Animal studies suggest that CLA may play a role in reducing tumor proliferation in certain cancer cell lines (2) (3) (4). In models of colorectal cancer, CLA reduced inflammation and decreased disease activity (36) (37). Preliminary human studies suggest anticancer effects with CLA in colorectal (38) and breast (39) cancers. More studies in the context of clinical trials are needed.
Of several possible CLA isomers, cis-9,trans-11 and trans-10,cis-12 are the main isomers found in meat and dairy products, as well as commercial supplements. They appear to have distinct characteristics, with anti-carcinogenic effects more likely attributable to cis-9,trans-11 and anti-obesity effects attributable to trans-10,cis-12 (23).
CLA reduced prostaglandin synthesis, especially PGE2 (12) (13), and decreased stearoyl-CoA desaturase activity (14). The trans-10,cis-12 isomer decreased serum HDL cholesterol levels (9), inhibited stearoyl-CoA desaturase activity (12), and decreased insulin-like growth factor-II secretion at both transcriptional and post-transcriptional levels (18).
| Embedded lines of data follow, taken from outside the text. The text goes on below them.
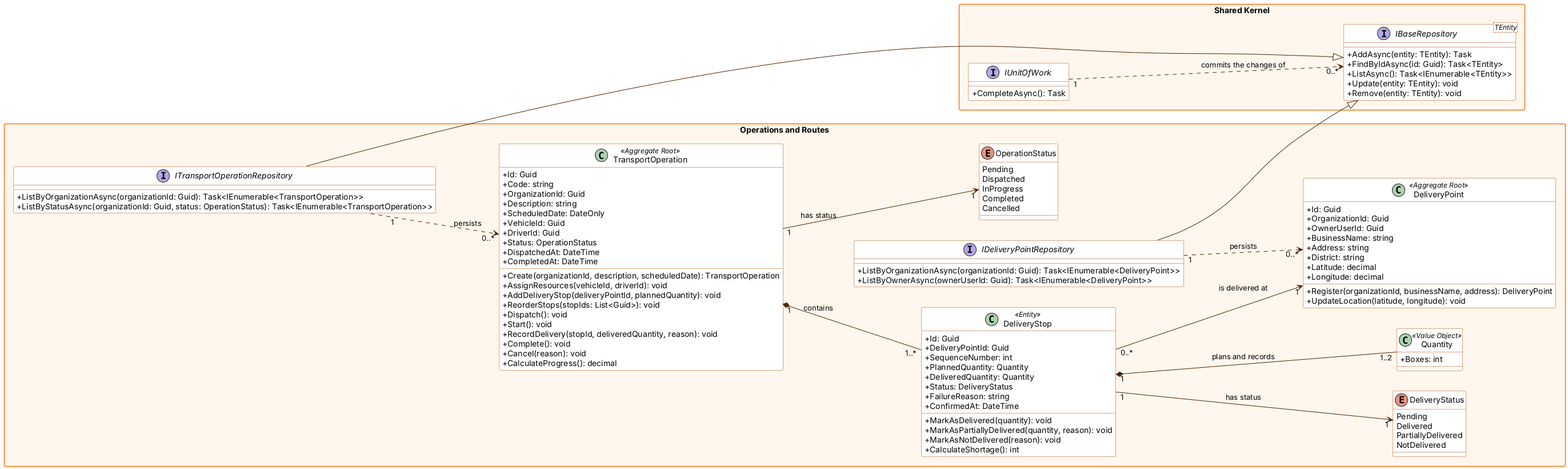
The PlantUML diagram img/Software-Object-Oriented-Design/backend-class-operations-routes.png in 1ASI0730-2620-8084-CodeCrafters/bottle-track-report, before a commit. Its diagram source:
```plantuml
@startuml
skinparam classAttributeIconSize 0
skinparam packageStyle rectangle
skinparam shadowing false
skinparam defaultFontName Arial
skinparam class {
  BackgroundColor #ffffff
  BorderColor #b34900
  ArrowColor #4f2000
}
skinparam package {
  BackgroundColor #fff7ed
  BorderColor #f97316
}
left to right direction

package "Shared Kernel" {
  interface "IBaseRepository<TEntity>" as IBaseRepository {
    + AddAsync(entity: TEntity): Task
    + FindByIdAsync(id: Guid): Task<TEntity>
    + ListAsync(): Task<IEnumerable<TEntity>>
    + Update(entity: TEntity): void
    + Remove(entity: TEntity): void
  }
  interface IUnitOfWork {
    + CompleteAsync(): Task
  }
  IUnitOfWork "1" ..> "0..*" IBaseRepository : commits the changes of
}
package "Operations and Routes" {
  class TransportOperation <<Aggregate Root>> {
    + Id: Guid
    + Code: string
    + OrganizationId: Guid
    + Description: string
    + ScheduledDate: DateOnly
    + VehicleId: Guid
    + DriverId: Guid
    + Status: OperationStatus
    + DispatchedAt: DateTime
    + CompletedAt: DateTime
    + Create(organizationId, description, scheduledDate): TransportOperation
    + AssignResources(vehicleId, driverId): void
    + AddDeliveryStop(deliveryPointId, plannedQuantity): void
    + ReorderStops(stopIds: List<Guid>): void
    + Dispatch(): void
    + Start(): void
    + RecordDelivery(stopId, deliveredQuantity, reason): void
    + Complete(): void
    + Cancel(reason): void
    + CalculateProgress(): decimal
  }
  class DeliveryStop <<Entity>> {
    + Id: Guid
    + DeliveryPointId: Guid
    + SequenceNumber: int
    + PlannedQuantity: Quantity
    + DeliveredQuantity: Quantity
    + Status: DeliveryStatus
    + FailureReason: string
    + ConfirmedAt: DateTime
    + MarkAsDelivered(quantity): void
    + MarkAsPartiallyDelivered(quantity, reason): void
    + MarkAsNotDelivered(reason): void
    + CalculateShortage(): int
  }
  class DeliveryPoint <<Aggregate Root>> {
    + Id: Guid
    + OrganizationId: Guid
    + OwnerUserId: Guid
    + BusinessName: string
    + Address: string
    + District: string
    + Latitude: decimal
    + Longitude: decimal
    + Register(organizationId, businessName, address): DeliveryPoint
    + UpdateLocation(latitude, longitude): void
  }
  class Quantity <<Value Object>> {
    + Boxes: int
  }
  enum OperationStatus {
    Pending
    Dispatched
    InProgress
    Completed
    Cancelled
  }
  enum DeliveryStatus {
    Pending
    Delivered
    PartiallyDelivered
    NotDelivered
  }
  interface ITransportOperationRepository {
    + ListByOrganizationAsync(organizationId: Guid): Task<IEnumerable<TransportOperation>>
    + ListByStatusAsync(organizationId: Guid, status: OperationStatus): Task<IEnumerable<TransportOperation>>
  }
  interface IDeliveryPointRepository {
    + ListByOrganizationAsync(organizationId: Guid): Task<IEnumerable<DeliveryPoint>>
    + ListByOwnerAsync(ownerUserId: Guid): Task<IEnumerable<DeliveryPoint>>
  }
  TransportOperation "1" *-- "1..*" DeliveryStop : contains
  TransportOperation "1" --> "1" OperationStatus : has status
  DeliveryStop "1" --> "1" DeliveryStatus : has status
  DeliveryStop "1" *-- "1..2" Quantity : plans and records
  DeliveryStop "0..*" --> "1" DeliveryPoint : is delivered at
  ITransportOperationRepository --|> IBaseRepository
  IDeliveryPointRepository --|> IBaseRepository
  ITransportOperationRepository "1" ..> "0..*" TransportOperation : persists
  IDeliveryPointRepository "1" ..> "0..*" DeliveryPoint : persists
}
@enduml
```
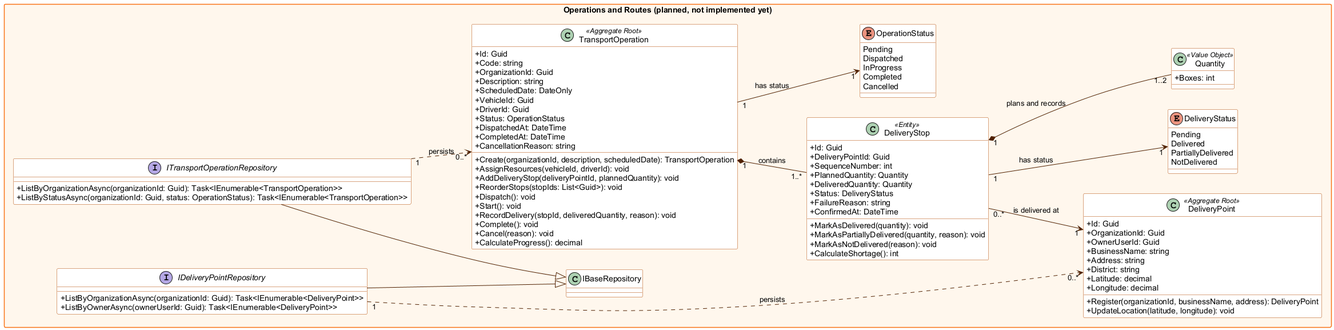
After the commit.

Commit message:
docs(class-diagram): mark operations and routes backend classes as planned

Change to the diagram source:
```diff
@@ -1,4 +1,4 @@
-@startuml
+@startuml backend-class-operations-routes
 skinparam classAttributeIconSize 0
 skinparam packageStyle rectangle
 skinparam shadowing false
@@ -14,20 +14,7 @@
 }
 left to right direction
 
-package "Shared Kernel" {
-  interface "IBaseRepository<TEntity>" as IBaseRepository {
-    + AddAsync(entity: TEntity): Task
-    + FindByIdAsync(id: Guid): Task<TEntity>
-    + ListAsync(): Task<IEnumerable<TEntity>>
-    + Update(entity: TEntity): void
-    + Remove(entity: TEntity): void
-  }
-  interface IUnitOfWork {
-    + CompleteAsync(): Task
-  }
-  IUnitOfWork "1" ..> "0..*" IBaseRepository : commits the changes of
-}
-package "Operations and Routes" {
+package "Operations and Routes (planned, not implemented yet)" {
   class TransportOperation <<Aggregate Root>> {
     + Id: Guid
     + Code: string
@@ -39,6 +26,7 @@
     + Status: OperationStatus
     + DispatchedAt: DateTime
     + CompletedAt: DateTime
+    + CancellationReason: string
     + Create(organizationId, description, scheduledDate): TransportOperation
     + AssignResources(vehicleId, driverId): void
     + AddDeliveryStop(deliveryPointId, plannedQuantity): void
```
Laboratory and animal studies suggest that CLA has both anti- and pro-oxidant effects (40) (41). CLA may reduce abdominal adiposity through increased energy expenditure, while myocardial oxidative stress may occur through changes in transmembrane potential or the antioxidant defense system (40).
In humans, CLA appeared to have a synergistic effect with a mixture of oleic and erucic acids in reducing neuroinflammation and enhancing peroxisomal beta-oxidation (42). In human skeletal muscle, CLA enhanced the rate of glycogen resynthesis after exercise (43).
It is thought that replacing other polyunsaturated fatty acids (PUFAs) with CLA may reduce oxidative stress and modulate intracellular signaling (11). These effects may inhibit carcinogenesis and affect cellular responses to tumor necrosis factor-alpha (TNF-alpha) (15). In vitro, CLA inhibited MCF-7 breast cancer cell proliferation, but the mechanisms by which this occurred for both isomers (trans-10,cis-12 and cis-9,trans-11) differed and require future elucidation (3). The cis-9,trans-11 isomer induced tissue inhibitor of metalloproteinase (TIMP)-1 and TIMP-2 mRNA in SGC-7901 human gastric carcinoma cells, which may play a role in inhibiting the tumor metastasis cascade (2). This inhibition may come from blocking the cell cycle with reduced expressions of cyclin A, B1 and D1 and enhanced cyclin-dependent kinase inhibitor (CDKI) expression (17).
In animal models of colorectal cancer, suppression of disease activity was attributed to peroxisome proliferator-activated receptor gamma (PPARy) activation (36). Other possible mechanisms include increased apoptosis and enhanced caspase-3 activity in the colon mucosa (37). Preliminary studies in human breast cancers suggest anticancer effects occurred through suppression of fatty acid synthesis (39). In rectal cancer, CLA supplementation may improve markers of inflammation, and reduce angiogenesis and tumor invasion via matrix metalloproteinase-9 inhibition (38) (44).
The cis-9,trans-11 isomer may modify platelet activation and aggregation, and displayed anticoagulant properties (24).